“The customer journey today is fractured, and the ability of companies to measure the effectiveness of marketing spend has not kept up,” said Gabriel Garcia, global head of mobile marketing and APAC head of marketing, Expedia.
From a marketing perspective, measurement has become more complicated, more nuanced, and more important than ever, due to the large amounts of customer data available. “But there are also tons of challenges around cross-device attribution in a mobile-first world,” Garcia added. Given the numerous cultural nuances in the Asia Pacific region, having a one size fits all strategy would also not work.
Garcia said it is critical for marketers to take into consideration local nuances, such as payment methods and broadband internet speed in a culturally diverse region, and particularly with some countries being mobile-first or even mobile-only.
Tips to drive growth
According to Garcia, it is important to evolve measurement strategies and find practical and scientific ways of utilising data for that. He added that Expedia invests US$1.2 billion in technology and a “high proportion” of the investment has been shifted to mobile development. There is acknowledgement within Expedia from a research and development perspective and with the ongoing evolution of its platform, that the company will need to shift its focus to becoming mobile-first, he said.
This is done by analysing consumers’ viewing experiences on the Expedia app, from the planning stage of a travel journey to the trip itself.
Garcia describes the mobile app as a “perfect opportunity” to deliver a seamless customer experience, such as notifying travellers on a real-time basis via the app about flight changes or cancellations. “We want to be there as a digital concierge for consumers, and the app helps drive engagement and utility,” Garcia said.
While Expedia customers exemplify a cross-device behaviour, i.e. browsing on the mobile app before checking out on desktop and vice versa, Garcia noted that the repeat rate is double on the mobile app. To provide consumers with the motivation to finalise their bookings on the mobile app, Expedia offers more loyalty points when they do so, among other benefits. This example, Garcia said, shows that the company is focused on driving more transactions on the app, as opposed to providing the app as a platform for research and browsing.

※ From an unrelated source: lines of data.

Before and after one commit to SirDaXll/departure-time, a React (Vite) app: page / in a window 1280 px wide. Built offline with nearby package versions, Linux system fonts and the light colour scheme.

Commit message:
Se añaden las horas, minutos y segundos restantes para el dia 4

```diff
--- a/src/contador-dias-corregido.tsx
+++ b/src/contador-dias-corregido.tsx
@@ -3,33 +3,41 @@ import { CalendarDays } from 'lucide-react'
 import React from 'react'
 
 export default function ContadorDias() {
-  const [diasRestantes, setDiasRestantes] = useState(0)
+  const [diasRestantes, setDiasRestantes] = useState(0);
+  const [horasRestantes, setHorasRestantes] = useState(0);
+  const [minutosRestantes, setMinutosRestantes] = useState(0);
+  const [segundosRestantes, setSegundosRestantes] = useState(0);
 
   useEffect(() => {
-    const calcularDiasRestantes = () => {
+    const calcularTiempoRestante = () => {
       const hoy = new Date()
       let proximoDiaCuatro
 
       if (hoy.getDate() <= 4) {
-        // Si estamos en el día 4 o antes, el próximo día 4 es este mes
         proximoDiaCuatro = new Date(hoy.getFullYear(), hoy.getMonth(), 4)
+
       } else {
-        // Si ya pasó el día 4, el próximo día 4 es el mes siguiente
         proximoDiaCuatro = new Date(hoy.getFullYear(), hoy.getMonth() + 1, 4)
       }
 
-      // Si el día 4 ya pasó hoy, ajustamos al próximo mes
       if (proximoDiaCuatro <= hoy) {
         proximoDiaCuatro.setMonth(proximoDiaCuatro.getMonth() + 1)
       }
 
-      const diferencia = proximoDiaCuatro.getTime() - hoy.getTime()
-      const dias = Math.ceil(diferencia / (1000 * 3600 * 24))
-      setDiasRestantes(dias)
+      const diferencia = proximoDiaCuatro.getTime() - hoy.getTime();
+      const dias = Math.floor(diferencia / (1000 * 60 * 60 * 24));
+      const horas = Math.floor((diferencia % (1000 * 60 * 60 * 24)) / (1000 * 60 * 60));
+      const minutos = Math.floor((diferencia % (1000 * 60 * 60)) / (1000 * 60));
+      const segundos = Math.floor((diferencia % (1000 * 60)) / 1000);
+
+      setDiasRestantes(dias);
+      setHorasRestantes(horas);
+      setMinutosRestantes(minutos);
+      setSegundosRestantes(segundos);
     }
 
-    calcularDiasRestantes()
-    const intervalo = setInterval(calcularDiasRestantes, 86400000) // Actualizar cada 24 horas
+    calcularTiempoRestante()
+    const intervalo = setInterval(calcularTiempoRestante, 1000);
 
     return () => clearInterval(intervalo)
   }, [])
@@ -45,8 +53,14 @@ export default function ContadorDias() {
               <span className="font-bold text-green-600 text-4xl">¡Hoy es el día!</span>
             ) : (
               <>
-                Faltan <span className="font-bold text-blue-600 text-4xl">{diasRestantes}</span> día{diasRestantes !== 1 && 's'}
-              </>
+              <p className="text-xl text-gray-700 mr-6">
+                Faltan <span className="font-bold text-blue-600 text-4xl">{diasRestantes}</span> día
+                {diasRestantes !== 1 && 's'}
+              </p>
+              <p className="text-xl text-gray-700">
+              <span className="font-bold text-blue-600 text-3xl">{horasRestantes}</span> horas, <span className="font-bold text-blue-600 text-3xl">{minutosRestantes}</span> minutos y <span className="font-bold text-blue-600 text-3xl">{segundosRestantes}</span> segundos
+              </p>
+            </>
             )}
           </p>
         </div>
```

The power of apps
As consumers are only going to have a certain amount of mobile apps on their phone, Garcia said the challenge for marketers would be to ensure they are among the category that are downloaded and not deleted. For Expedia, this is done by constantly pushing out messages to consumers who visit their mobile site, encouraging them to download the mobile app. As for consumers that have already downloaded the app, they will be redirected to it when they browse on Expedia’s mobile site.
Data is also utilised to segment consumers into “cohort groups”, according to Garcia, which are targeted with different strategies and messages. “The way we target someone on Apple or an Android phone is different, depending on whether they have never downloaded the app, if they have downloaded but never used it or if they are an active user,” he said.
Like Expedia, Lazada also invests most of its marketing dollars on the mobile app, which is wise given that according to Criteo data, two to five smartphone users in all age groups have taken to retail and shopping apps, with the majority (between 56.8% to 68.9%) installing two to five apps each. Also, 45.9% of the 3,000 consumers from Australia, India, Thailand, Indonesia, Taiwan and South Korea surveyed between July and August 2017 find it more enjoyable and convenient to shop using a retail app compared to using a mobile site.
While Aurelien Pallain executive VP of marketing, declined to disclose the sum of investment during a conversation with Marketing, he said that Lazada also invests on the app store, in addition to branding and awareness.
“In the app world, it is important to differentiate app acquisition and user reengagement. Our strategy is based on brand awareness to app install and reengagement of users. We spend on ensuring consumers that have our app will come back,” Pallain said.
Lazada is not new to the mobile-first strategy, having embarked on the journey in 2013. However, the road to becoming a mobile-first company was initially challenging, Pallain said, because mobile was not as popular and the company did not consider optimising it. To overcome the challenge, Lazada formed a separate business unit focusing solely on all aspects of mobile, such as marketing and product.
Criteo paid for the journalist’s trip to Criteo Exec Summit, held in Da Nang, Vietnam.